UNIVERSITY PARK, Pa. — Penn State ranked 38th among all large U.S. employers — public, private, and nonprofit — for new college graduates entering the workforce, according to a Forbes survey.
“The University has a lot to offer to its employees, including great benefits, competitive pay and robust professional development opportunities,” said Lorraine Goffe, vice president for human resources and chief human resources officer. “In a rapidly changing world, Penn State stands as an employer of choice. We continue to innovate and evolve as an organization with the needs of our workforce in mind. I am delighted that Forbes has recognized Penn State as a top employer of recent graduates.”
Forbes and market research company Statista surveyed more than 20,000 recent graduates with less than 10 years of experience who work at companies with over 1,000 employees. Participants rated their employers’ opportunities for advancement, company image and compensation competitiveness, among other factors.
About 18.4% of Penn State’s full-time employees across all its campuses are under 35 years old.
Goffe said that the University offers employees a professional development curriculum dedicated to leadership and management as well as a full schedule of free, instructor-led programs, on top of its tuition assistance benefit, which allows employees and dependents to pursue an academic degree at a reduced cost. Additionally, the University is also undergoing a large-scale project to create modern, competitive compensation structures and clear, supportive career development resources to continue attracting and retaining talented employees.
Penn State President Eric J. Barron noted that this survey is not only a reflection of the University’s status as a top employer, but also a key driver of economic development in Pennsylvania.

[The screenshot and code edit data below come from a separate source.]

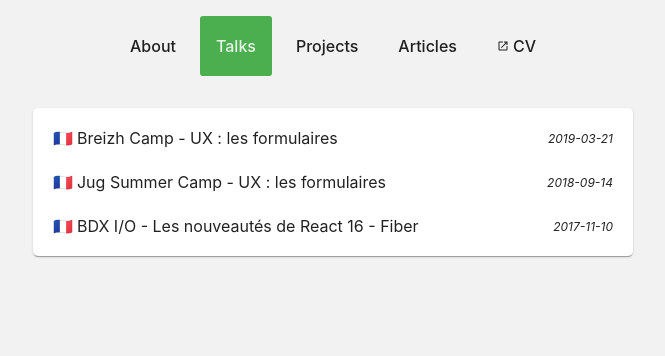
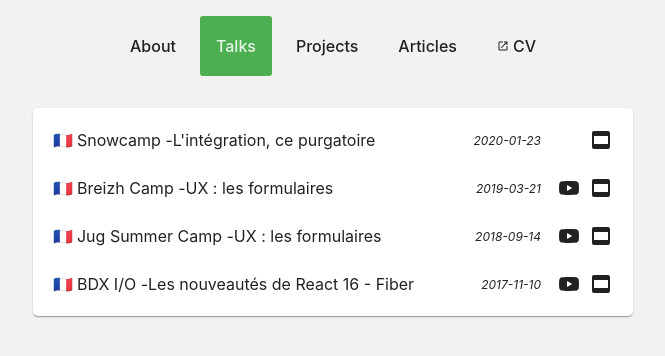
Before and after one commit to brunosabot/brunosabot.dev, a React (Create React App) app: page /about in a window 1280 px wide. Both pictures are taken after a click on the link "Talks". Shown: the top 356 px of the page, without its empty margins (307-972 px from the left). Built offline with nearby package versions, Linux system fonts and the light colour scheme.

Commit message:
Improve videos

```diff
--- a/src/components/routes/Talks.jsx
+++ b/src/components/routes/Talks.jsx
@@ -8,25 +8,36 @@ const Talks = () => {
 
   const talks = [
     {
+      id: 1,
+      conference: "Snowcamp",
+      language: "🇫🇷",
+      title: "L'intégration, ce purgatoire",
+      date: "2020-01-23",
+      slides: "https://drive.google.com/open?id=18gLNemp9mcsmx-RIh2RMHWFjiv4uvXu54ouW05BjGQE"
+    },
+    {
       id: "jnxkdHo8OEk",
       conference: "Breizh Camp",
       language: "🇫🇷",
       title: "UX : les formulaires",
-      date: "2019-03-21"
+      date: "2019-03-21",
+      slides: "https://drive.google.com/open?id=1tCwdzIdwu8jYX4Y0dej_u6pmc1oUx9Y4NPUaTBSWluA"
     },
     {
       id: "H2KWVDH64EY",
       conference: "Jug Summer Camp",
       language: "🇫🇷",
       title: "UX : les formulaires",
-      date: "2018-09-14"
+      date: "2018-09-14",
+      slides: "https://drive.google.com/open?id=1S2RmcMKZ74Bhc4IQUMm7-xDjVwD-_UCFc5iWCEdy5S8"
     },
     {
       id: "h0MAi-1GdZQ",
       conference: "BDX I/O",
       language: "🇫🇷",
       title: "Les nouveautés de React 16 - Fiber",
-      date: "2017-11-10"
+      date: "2017-11-10",
+      slides: "https://drive.google.com/open?id=1aMy3Szz-A-6hoTFuGvdVqoTZOEhc07W6j8emIcNb3Po"
     }
   ];
 
--- a/src/components/ui/talks/Talk.jsx
+++ b/src/components/ui/talks/Talk.jsx
@@ -6,14 +6,38 @@ const Talk = ({ talk }) => {
   const [showVideo, setShowVideo] = useState(false);
 
   return (
-    <div className={styles.Talk} key={talk.id}>
-      <h3 className={styles.Head} onClick={() => setShowVideo(!showVideo)}>
+    <div
+      className={`${styles.Talk} ${typeof talk.id !== "string" ? styles.TalkNoVideo : ""}`}
+      key={talk.id}
+    >
+      <h3 className={styles.Head}>
         <div className={styles.Name}>
           <span className={styles.Language}>{talk.language}</span>
           <span className={styles.Conference}>{talk.conference} - </span>
           <span className={styles.Title}>{talk.title}</span>
         </div>
         <span className={styles.Date}>{talk.date}</span>
+
+        <div className={styles.Icons}>
+          {typeof talk.id === "string" ? (
+            <span
+              className={styles.Icon}
+              target="_blank"
+              rel="noopener noreferrer"
+              onClick={() => setShowVideo(!showVideo)}
+            >
+              <svg viewBox="0 0 24 24" className={styles.VideoIcon}>
+                <path d="M10,15L15.19,12L10,9V15M21.56,7.17C21.69,7.64 21.78,8.27 21.84,9.07C21.91,9.87 21.94,10.56 21.94,11.16L22,12C22,14.19 21.84,15.8 21.56,16.83C21.31,17.73 20.73,18.31 19.83,18.56C19.36,18.69 18.5,18.78 17.18,18.84C15.88,18.91 14.69,18.94 13.59,18.94L12,19C7.81,19 5.2,18.84 4.17,18.56C3.27,18.31 2.69,17.73 2.44,16.83C2.31,16.36 2.22,15.73 2.16,14.93C2.09,14.13 2.06,13.44 2.06,12.84L2,12C2,9.81 2.16,8.2 2.44,7.17C2.69,6.27 3.27,5.69 4.17,5.44C4.64,5.31 5.5,5.22 6.82,5.16C8.12,5.09 9.31,5.06 10.41,5.06L12,5C16.19,5 18.8,5.16 19.83,5.44C20.73,5.69 21.31,6.27 21.56,7.17Z" />
+              </svg>
+            </span>
+          ) : null}
+
+          <a href={talk.slides} className={styles.Icon} target="_blank" rel="noopener noreferrer">
+            <svg viewBox="0 0 24 24" className={styles.SlidesIcon}>
+              <path d="M19,16H5V8H19M19,3H5C3.89,3 3,3.89 3,5V19A2,2 0 0,0 5,21H19A2,2 0 0,0 21,19V5C21,3.89 20.1,3 19,3Z" />
+            </svg>
+          </a>
+        </div>
       </h3>
 
       {showVideo ? (
@@ -35,7 +59,7 @@ const Talk = ({ talk }) => {
 
 Talk.propTypes = {
   talk: PropTypes.shape({
-    id: PropTypes.string,
+    id: PropTypes.oneOfType([PropTypes.string, PropTypes.number]),
     title: PropTypes.string
   })
 };
--- a/src/components/ui/talks/Talk.module.css
+++ b/src/components/ui/talks/Talk.module.css
@@ -11,6 +11,9 @@
 .Talk:hover {
   color: var(--accent-color);
 }
+.TalkNoVideo:hover {
+  color: inherit;
+}
 .Head {
   align-items: center;
   cursor: pointer;
@@ -21,6 +24,14 @@
   margin: 0;
   padding: 12px 0;
 }
+.TalkNoVideo .Head {
+  cursor: initial;
+}
+.Name {
+  align-items: center;
+  display: flex;
+  flex-grow: 1;
+}
 .Video {
   display: block;
   margin: 12px 0 24px 0;
@@ -29,3 +40,31 @@
 .Language {
   margin-right: 4px;
 }
+.Icons {
+  display: flex;
+  justify-content: flex-end;
+  margin-left: 8px;
+  width: 64px;
+}
+.Icon {
+  display: block;
+  margin-left: 8px;
+}
+.SlidesIcon {
+  display: block;
+  height: 24px;
+  transition: 0.2s all cubic-bezier(0.4, 0, 0.6, 1);
+  width: 24px;
+}
+.SlidesIcon:hover {
+  fill: #f4b400;
+}
+.VideoIcon {
+  display: block;
+  height: 24px;
+  transition: 0.2s all cubic-bezier(0.4, 0, 0.6, 1);
+  width: 24px;
+}
+.VideoIcon:hover {
+  fill: #ff0000;
+}
```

“By establishing and maintaining a reputation as a top employer for new graduates, we can attract and keep vibrant talent to fill roles that will benefit generations of Pennsylvanians,” Barron said. “As Pennsylvania’s sole land-grant institution, our mission is to offer not only unparalleled access to education and public service across the commonwealth, but also to act as a substantial contributor to the state’s economy.”
Many employees also cite the University’s many locations throughout the state and strong national reputation as reasons for seeking employment. Some current Penn State employees were able to witness the employee experience while they were still students.
“As a resident assistant at Penn State Altoona, I worked with faculty and staff and saw firsthand how much Penn State cares about their employees. Even before I graduated, I knew that the University was a great place that really valued their staff, along with offering job security and competitive pay,” said Rachel Fowkes. Three years after graduating with a degree in communications from Penn State Altoona, Fowkes returned to the campus to work as the assistant director of development.
Fowkes explained that employment at Penn State offers what so many of her peers seek in a career: a sense of purpose.
“We are a generation filled with passion,” she said. “We seek connection in our jobs, and working at a forward-thinking institution like Penn State allows us to make valuable contributions in the workplace.”
For many recent graduates, a role at Penn State allows them to build on skills they honed as students and develop a solid footing for their careers.
“When I started at Penn State, I was brought into a positive and fulfilling work environment. I was able to thrive, and all of my abilities were able to be maximized,” said Paris Palmer, strategic communications coordinator for the Donald P. Bellisario College of Communications.
Palmer, who graduated with a degree in telecommunications from Penn State in 2017, plans to use the employee tuition assistance benefit to pursue a master of professional studies in strategic communications degree through Penn State World Campus.
During his junior and senior year, Palmer played football for the Nittany Lions. He noted that the sense of community and support he felt on the field and in the classroom has extended to the workplace.
“Being a Penn Stater means that you look for those to pull you up and as you climb, you pull up the next person who needs it,” he said. “That’s something that was instilled in me as a student and an athlete, and that has been my experience as an employee. The Penn State network is here for anyone who needs it.”